In October 1974, Rev. Francis S. Rog, CR was named pastor of St. Stanislaus Kostka parish.

Due to the inability of the Congregation of the Holy Cross to provide Polishspeaking priests for Holy Trinity parish, the Resurrectionists were given charge of the parish on July 1, 1975. Rev. Casimir V. Polinski, CR, a former pastor of St. Stanislaus Kostka Church, became the first Resurrectionist administrator of Holy Trinity Church in 82 years.

Following Father Rog's election as Provincial Superior of the Chicago Province of the Congregation of the Resurrection, Rev. Richard P. Balazs, CR was named pastor effective Jan. 21, 1976. A graduate of Weber high school, he had been elected Assistant Provincial in 1975.

On Dec. 14, 1976, Father Balazs and the School Sisters of Notre Dame announced that as a result of declining enrollment, St. Stanislaus high school would close in June 1977. Subsequently, children in the grammar school began attending classes in the former high school building at 1255 N. Noble St. The old brick grade school at 1355 W. Potomac Ave. was used for meetings and social gatherings until the fall of 1978 when it was razed.

In the early 1970s, a number of Spanish-speaking families from Puerto Rico and Mexico joined the parish. To meet the needs of these new parishioners, Father Balazs and associate pastor Rev. Raymond Szczuka, CR learned to speak Spanish.

On Christmas Eve 1977, members of St. Stanislaus Kostka parish attended a special anniversary Mass: 100 years earlier, on Dec. 24,, 1877, Polish families had worshiped in the basement of the present church for the first time.
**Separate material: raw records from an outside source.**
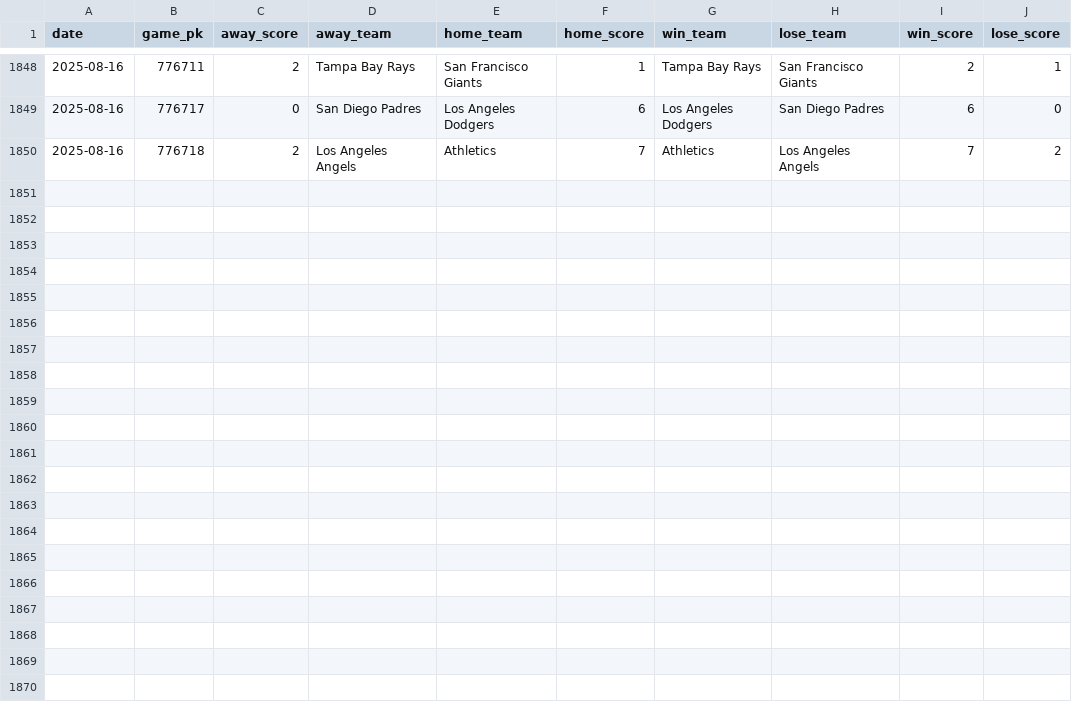
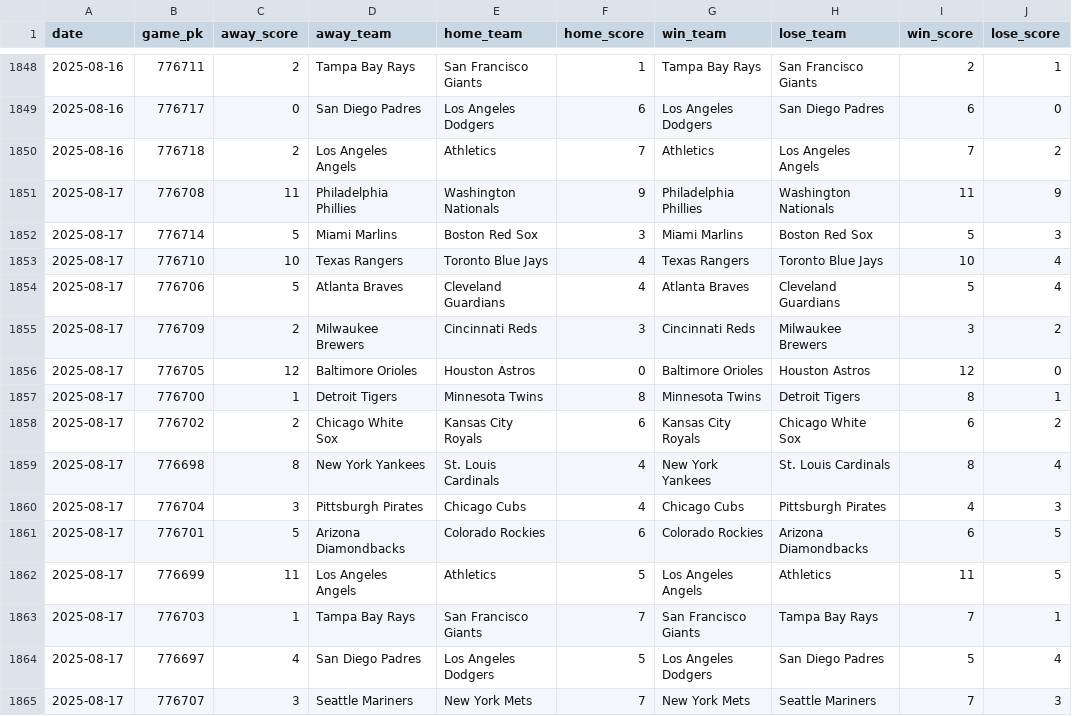
Before and after one commit to chadallison/mlb25, a CSV file: data/end_games.csv, drawn as a sheet; only a part is shown, gaps mark what is left out; the diff names each change by its address in the sheet, - before the commit and + after, or states it on an @@ line.

```diff
--- a/data/end_games.csv
+++ b/data/end_games.csv
+row 1851: 2025-08-17 | 776708 | 11 | Philadelphia Phillies | Washington Nationals | 9 | Philadelphia Phillies | Washington Nationals | 11 | 9
+row 1852: 2025-08-17 | 776714 | 5 | Miami Marlins | Boston Red Sox | 3 | Miami Marlins | Boston Red Sox | 5 | 3
+row 1853: 2025-08-17 | 776710 | 10 | Texas Rangers | Toronto Blue Jays | 4 | Texas Rangers | Toronto Blue Jays | 10 | 4
+row 1854: 2025-08-17 | 776706 | 5 | Atlanta Braves | Cleveland Guardians | 4 | Atlanta Braves | Cleveland Guardians | 5 | 4
+row 1855: 2025-08-17 | 776709 | 2 | Milwaukee Brewers | Cincinnati Reds | 3 | Cincinnati Reds | Milwaukee Brewers | 3 | 2
+row 1856: 2025-08-17 | 776705 | 12 | Baltimore Orioles | Houston Astros | 0 | Baltimore Orioles | Houston Astros | 12 | 0
+row 1857: 2025-08-17 | 776700 | 1 | Detroit Tigers | Minnesota Twins | 8 | Minnesota Twins | Detroit Tigers | 8 | 1
+row 1858: 2025-08-17 | 776702 | 2 | Chicago White Sox | Kansas City Royals | 6 | Kansas City Royals | Chicago White Sox | 6 | 2
+row 1859: 2025-08-17 | 776698 | 8 | New York Yankees | St. Louis Cardinals | 4 | New York Yankees | St. Louis Cardinals | 8 | 4
+row 1860: 2025-08-17 | 776704 | 3 | Pittsburgh Pirates | Chicago Cubs | 4 | Chicago Cubs | Pittsburgh Pirates | 4 | 3
+row 1861: 2025-08-17 | 776701 | 5 | Arizona Diamondbacks | Colorado Rockies | 6 | Colorado Rockies | Arizona Diamondbacks | 6 | 5
+row 1862: 2025-08-17 | 776699 | 11 | Los Angeles Angels | Athletics | 5 | Los Angeles Angels | Athletics | 11 | 5
+row 1863: 2025-08-17 | 776703 | 1 | Tampa Bay Rays | San Francisco Giants | 7 | San Francisco Giants | Tampa Bay Rays | 7 | 1
+row 1864: 2025-08-17 | 776697 | 4 | San Diego Padres | Los Angeles Dodgers | 5 | Los Angeles Dodgers | San Diego Padres | 5 | 4
+row 1865: 2025-08-17 | 776707 | 3 | Seattle Mariners | New York Mets | 7 | New York Mets | Seattle Mariners | 7 | 3
```
Also changed, not shown: 24 other files.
On Dec 21, 1979, St. Stanislaus Kostka parish was profiled in The Chicago
Catholic (formerly The New World). According to the article, parish membership then included 400-500 Hispanic families who lived in the area bounded by North Ave. on the north; Division St. on the south; Damen Ave. on the west; and Elston Ave. on the east as well as an equal number of Polish families who lived outside the neighborhood. A third group served by the parish is composed of black families. Although the majority of blacks who live in the area are not Catholic, a number send their children to the parish school. Of the 260 children enrolled in 1979, 35% were Anglo-Polish, 35% were black, and 30% were Latino. The faculty includes School Sisters of Notre Dame and lay teachers.

Rev. Joseph F. Malczyk, CR has been pastor since Jan. 1, 1980. Ordained in 1969, Father Malczyk taught Spanish at Weber high school prior to his appointment as pastor of this historic parish.
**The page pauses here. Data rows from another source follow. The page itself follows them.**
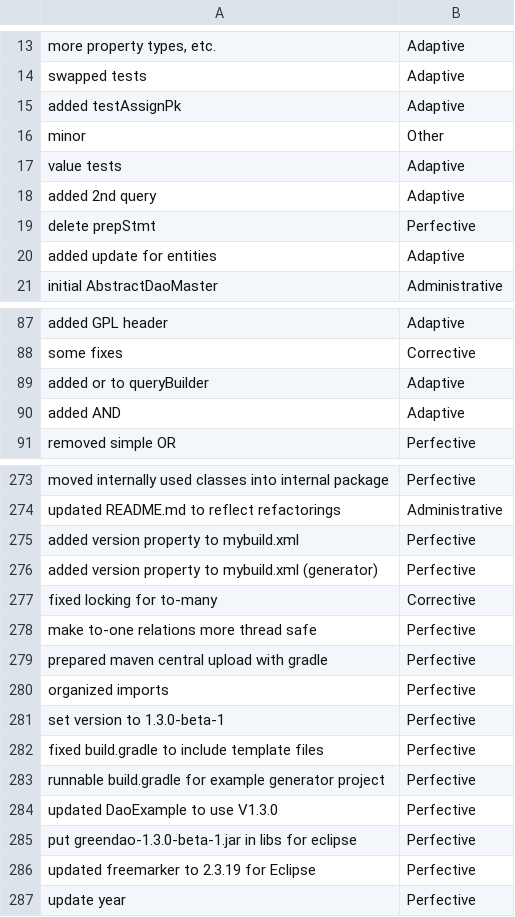
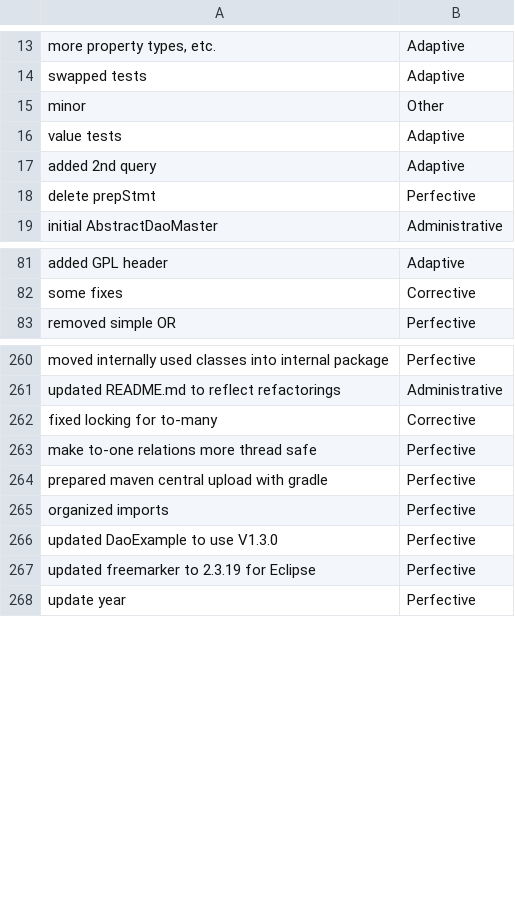
Before and after one commit to EmmaPesjak/DevAnalyzer, a CSV file: transformers_model/commit_messages/greendao_labeled.csv, drawn as a sheet; only a part is shown, gaps mark what is left out; the diff covers the shown part only; the diff names each change by its address in the sheet, - before the commit and + after, or states it on an @@ line.

```diff
--- a/transformers_model/commit_messages/greendao_labeled.csv
+++ b/transformers_model/commit_messages/greendao_labeled.csv
-row 15: added testAssignPk | Adaptive
-row 20: added update for entities | Adaptive
-row 89: added or to queryBuilder | Adaptive
-row 90: added AND | Adaptive
-row 275: added version property to mybuild.xml | Perfective
-row 276: added version property to mybuild.xml (generator) | Perfective
-row 281: set version to 1.3.0-beta-1 | Perfective
-row 282: fixed build.gradle to include template files | Perfective
-row 283: runnable build.gradle for example generator project | Perfective
-row 285: put greendao-1.3.0-beta-1.jar in libs for eclipse | Perfective
```
Also changed, not shown: 15 removed rows elsewhere in this file, 1 other file.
The "mother parish" of Chicago Polonia, St. Stanislaus Kostka is now trilingual in character: the Sunday schedule of Masses includes two in English, one in Polish, and one in Spanish. Active parish organizations are the Mothers' Club, Holy Name Society, Senior Citizens, Novitiate Society, Spanish Society, Rosary Ladies, Ladies' and Girls' Apostolate of Prayer, St. Therese Society, St. Vincent de Paul Society, and St. Cecilia Senior Choir. The parish supports a "Union of Societies" which operates as a Parish Council. A Youth Ministry Group has been organized by James Platt; he also established a guitar group which provides music at Sunday Mass.

Associate pastors of St. Stanislaus Kostka Church include Rev. Raymond Szczuka, CR; Rev. Joaquin Guaman, CR; and Rev. Leonard Prusinski, CR. Nicholas Flores and Angel Luis Mercado serve as permanent deacons.

From "A History of the Parishes of the Archdiocese of Chicago" - 1980

Reprinted with the permission of the Chicago Archdiocese.

Top of Page

 
   
 
 

Home | Directory | About Us | Membership | PGSA Store | Contact Us | Site Map
© 1978-2014 Polish Genealogical Society of America, All rights reserved.
Website questions: webmaster@pgsa.org